A few years ago we were fortunate enough to do a cruise of the British Isles and the last stop was La Havre, France which is near enough to Normandy that we didn't have to think about any other excursion. It was a twelve hour day with an informative guide and lots of emotions.
There aren't really any words to describe the feeling of the place. But my experience was profound in ways I didn't expect. Beaches famous for fierce fighting and massive loss of life are now strewn with running children spending the day by the sea with sunbathing parents. Photos of beautiful landscapes marred by barbed wire. A carousel at the site of more heroic deeds and loss of life.
Arromanches-les-Bains (Gold Beach on D-Day)
At Normandy American Cemetery
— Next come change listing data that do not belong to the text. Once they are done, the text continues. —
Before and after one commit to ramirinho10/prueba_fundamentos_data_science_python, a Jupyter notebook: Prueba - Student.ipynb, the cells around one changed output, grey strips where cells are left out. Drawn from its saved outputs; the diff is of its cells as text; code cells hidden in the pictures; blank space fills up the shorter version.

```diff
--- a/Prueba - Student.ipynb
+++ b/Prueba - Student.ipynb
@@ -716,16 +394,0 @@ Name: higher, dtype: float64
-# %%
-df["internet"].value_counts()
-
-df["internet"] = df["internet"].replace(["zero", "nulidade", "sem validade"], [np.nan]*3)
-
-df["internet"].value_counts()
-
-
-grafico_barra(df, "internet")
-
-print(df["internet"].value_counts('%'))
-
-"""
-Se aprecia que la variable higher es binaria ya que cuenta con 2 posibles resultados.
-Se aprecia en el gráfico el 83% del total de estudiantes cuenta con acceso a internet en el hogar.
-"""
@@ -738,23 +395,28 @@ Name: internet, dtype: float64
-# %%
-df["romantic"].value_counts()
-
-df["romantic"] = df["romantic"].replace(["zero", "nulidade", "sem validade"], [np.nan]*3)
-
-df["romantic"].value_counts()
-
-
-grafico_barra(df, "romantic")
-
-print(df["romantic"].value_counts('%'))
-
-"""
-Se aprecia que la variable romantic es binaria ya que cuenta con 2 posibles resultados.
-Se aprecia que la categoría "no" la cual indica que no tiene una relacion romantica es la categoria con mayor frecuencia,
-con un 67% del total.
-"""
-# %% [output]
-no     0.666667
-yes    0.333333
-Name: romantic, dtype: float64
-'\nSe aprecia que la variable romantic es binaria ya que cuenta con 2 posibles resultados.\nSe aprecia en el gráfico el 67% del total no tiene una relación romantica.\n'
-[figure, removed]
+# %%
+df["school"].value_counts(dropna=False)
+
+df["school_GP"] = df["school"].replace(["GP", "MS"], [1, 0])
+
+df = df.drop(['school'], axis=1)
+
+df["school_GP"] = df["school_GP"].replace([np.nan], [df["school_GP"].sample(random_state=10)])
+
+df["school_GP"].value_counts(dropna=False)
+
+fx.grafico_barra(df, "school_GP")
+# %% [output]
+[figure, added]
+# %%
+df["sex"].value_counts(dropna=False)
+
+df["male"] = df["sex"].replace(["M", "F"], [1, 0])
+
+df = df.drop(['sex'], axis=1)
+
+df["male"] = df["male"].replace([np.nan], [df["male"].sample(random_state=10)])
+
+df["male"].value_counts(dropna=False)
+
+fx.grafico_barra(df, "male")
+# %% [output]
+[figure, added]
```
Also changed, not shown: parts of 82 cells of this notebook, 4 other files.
Omaha Beach. The tour buses are lined up and tourists, mostly of a certain age visit the site and read the memorials. Pictures are taken, with no one exactly sure whether or not it is appropriate to smile in them. It seems like a sacred place.
Then just beyond where you see that stone monument, there are steps going down to the beach. It took me by surprise to see these happy French families enjoying a holiday, children running and playing, parents laughing, sunning. I stood on the steps and looked up at older tourists, mostly American, pointing and discussing the historical significance of the place. I looked down and saw what could easily have been any beach in the world. I wondered what those men who died here would think of that. I could imagine that they might tell us that was exactly what they'd fought here for. After all what better memorial could there be than those free French children? I couldn't help but think that if they are aware of it, it would surely make them smile.
The following pictures are taken in and around the machine gun nest at Pointe du Hoc:
Everything about it makes it feel like what was accomplished here was an impossible task.